Villains Month: Blackout

There is something charming about an underdog. The idea of coming from behind, and having to rely on cleverness or will instead of pure brute strength speaks to the place in all of us that doesn’t feel like we had it easy. Underdogs are much more likely to be heroes, as in order for a story to feel like there are appropriate stakes and that the victory means something, the villains are usually in the position of greater power. However, once in awhile, a good underdog villain comes along and forces us to respect them for their ability to keep up against a hero they should have no chance of beating. Blackout, one of Ghost Rider’s nemeses, fits this bill rather well.

Blackout is a hired assassin who, while not in fact a vampire, has a modus operandi remarkably similar to one. He has had his teeth and nails surgically enhanced to be razor sharp, and the superhuman ability to snuff out all light sources in his presence. He is also a remarkable hand to hand combatant, able to outmatch foes with greater physical prowess than him through speed and leverage, and he extremely stealthy, which fits his darkness-based power. For all this, he is a very frightening and effective killer. Blackout also subscribes to the theory of leaving alive no witnesses to his crimes, or anyone who might have been a witness, or anyone who might have seen his face in passing, so he is also hard to track. All of these are impressive abilities, but unfortunately, against a nearly unkillable flaming skeleton like Ghost Rider, his powers are not particularly effective. To his chagrin, Blackout learns this when he attempts to bite through Ghost Rider’s skin and has his face disfigured for his trouble.

In many cases, this might have been considered a warning to Blackout that he was out of his weight class and should perhaps stick to assassinating ordinary people for money, but instead it drove him to seek greater revenge. He chose to rely less on brute force and more on his natural stealth abilities, following Ghost Rider and searching for a weakness.
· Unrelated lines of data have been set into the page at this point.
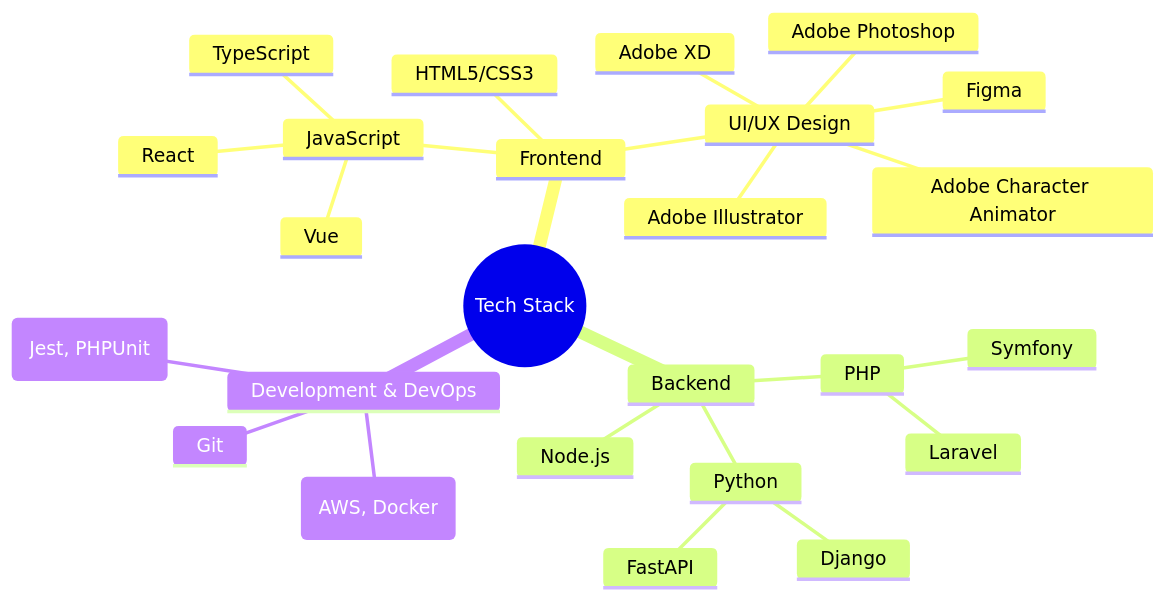
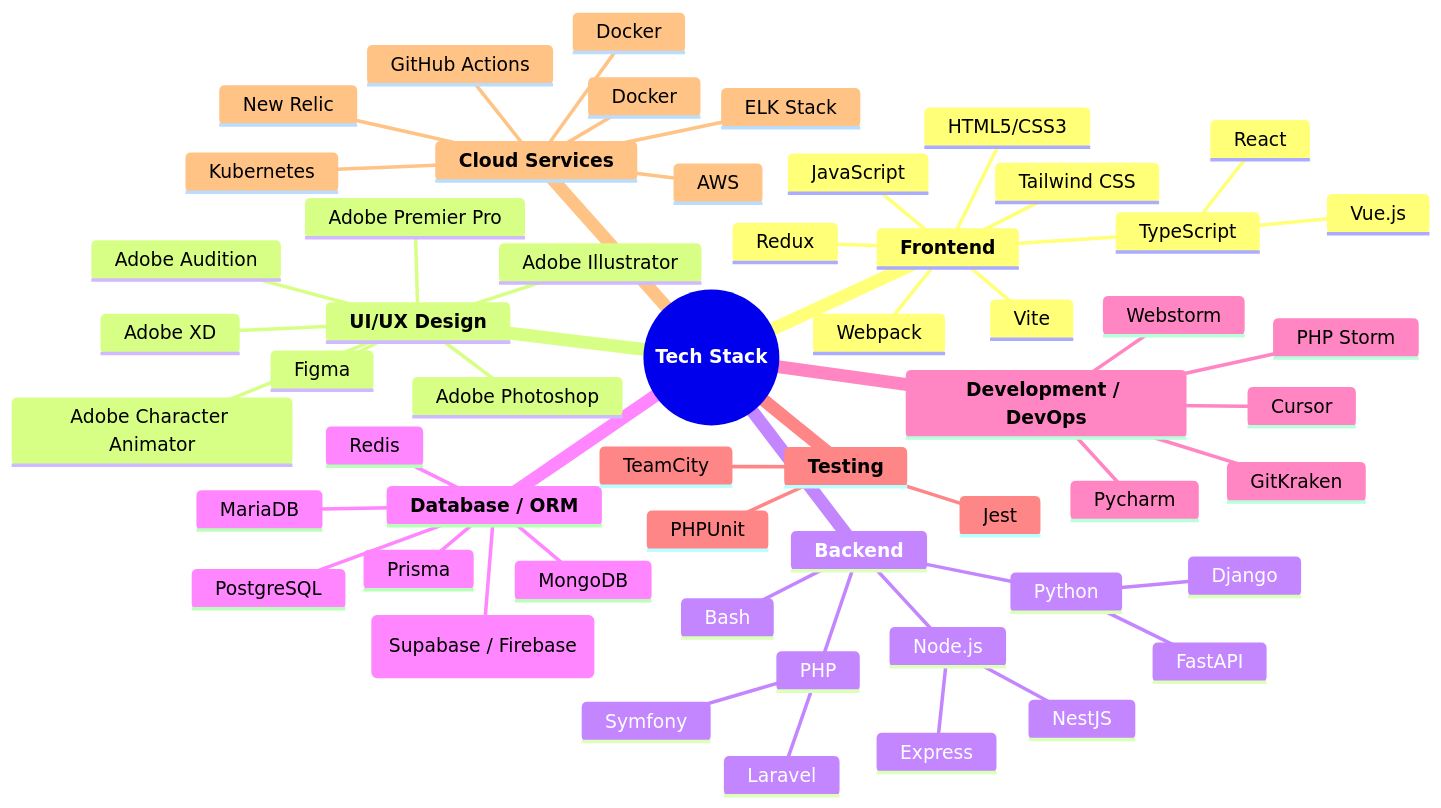
The diagram in README.md (PasperFection/PasperFection), drawn with Mermaid before and after one commit. The commit also changed other lines of this file, not shown here.

````diff
--- a/README.md
+++ b/README.md
@@ -9,28 +20,59 @@
 ```mermaid
 mindmap
-    root((Tech Stack))
-        Frontend
+    root((**Tech Stack**))
+        **Frontend**
             HTML5/CSS3
             JavaScript
-                TypeScript
+            TypeScript
                 React
-                Vue
-            UI/UX Design
+                Vue.js
+            Redux
+            Tailwind CSS
+            Webpack
+            Vite
+        **UI/UX Design**
                 Figma
                 Adobe XD
                 Adobe Illustrator
                 Adobe Photoshop
                 Adobe Character Animator
-        Backend
+                Adobe Premier Pro
+                Adobe Audition
+        **Backend**
+            Bash
             PHP
                 Laravel
                 Symfony
             Python
                 Django
                 FastAPI
             Node.js
-        Development & DevOps
-            Git
-            Testing (Jest, PHPUnit)
-            Cloud Services (AWS, Docker)
+                Express
+                NestJS
+        **Database / ORM**
+            MariaDB
+            MongoDB
+            Redis
+            PostgreSQL
+            Prisma
+            Cloud Services (Supabase / Firebase)        
+        **Development / DevOps**
+            Cursor
+            GitKraken
+            Pycharm
+            Webstorm
+            PHP Storm
+        **Testing**
+            Jest
+            PHPUnit
+            TeamCity
+
+        **Cloud Services**
+            AWS
+            Docker
+            Kubernetes
+            New Relic
+            Docker
+            GitHub Actions
+            ELK Stack
 ```
````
What he found was quite rewarding, as he learned that Ghost Rider became a human, Dan Ketch, and Dan was far more vulnerable than his alter ego. Thus did Blackout decide he would make Dan suffer for Ghost Rider’s crimes, and after some cursory scouting, he murdered Dan’s sister Barbara, who was comatose but close to recovering. He proceeded to follow Dan around and murder anyone he spoke to, starting with acquaintances, and planned to work his way up to closer and closer loved ones until Dan (and consequently Ghost Rider) had no one left and feared for his life. While he did not fully succeed in his plans, Blackout did eventually go as far as to mortally wound Dan Ketch by tearing out his throat, forcing him to change into Ghost Rider and remain in limbo for a long time.

Blackout eventually learned that he was only half human, and was one of the demonic Lilin. While this did not yield him any new powers, it did give him a number of new allies in his vendetta, including demon queen Lilith herself. Indeed, one of Blackout’s later tactics against the varied Ghost Riders he fought was making allies. Eventually, however, Blackout decided that his vendetta against Ghost Rider was getting him nowhere and he asked for a truce, saying that he would leave Dan and his family alone if the hero would not interfere with his killings, an offer Ghost Rider refused. This led to the cycle between the two being revived until Dan’s story as the Ghost Rider ended.

There was always a part of me that wished Blackout had eventually gained some ability to harm Ghost Rider given that they were always such personal rivals, but much like Lex Luthor was always lame in that green armor, Blackout would have lost his charm if he was put on equal footing. The character is interesting because he’s not Ghost Rider’s physical equal, and yet he is still dangerous. Blackout has to find clever ways to win, and because he’s a particularly nasty individual, he strikes in ways that even a superhero can’t stop. He goes for Dan’s family and friends, because the hero can’t protect them at every moment, and sooner or later, everyone lets their guard down. That is when Blackout strikes.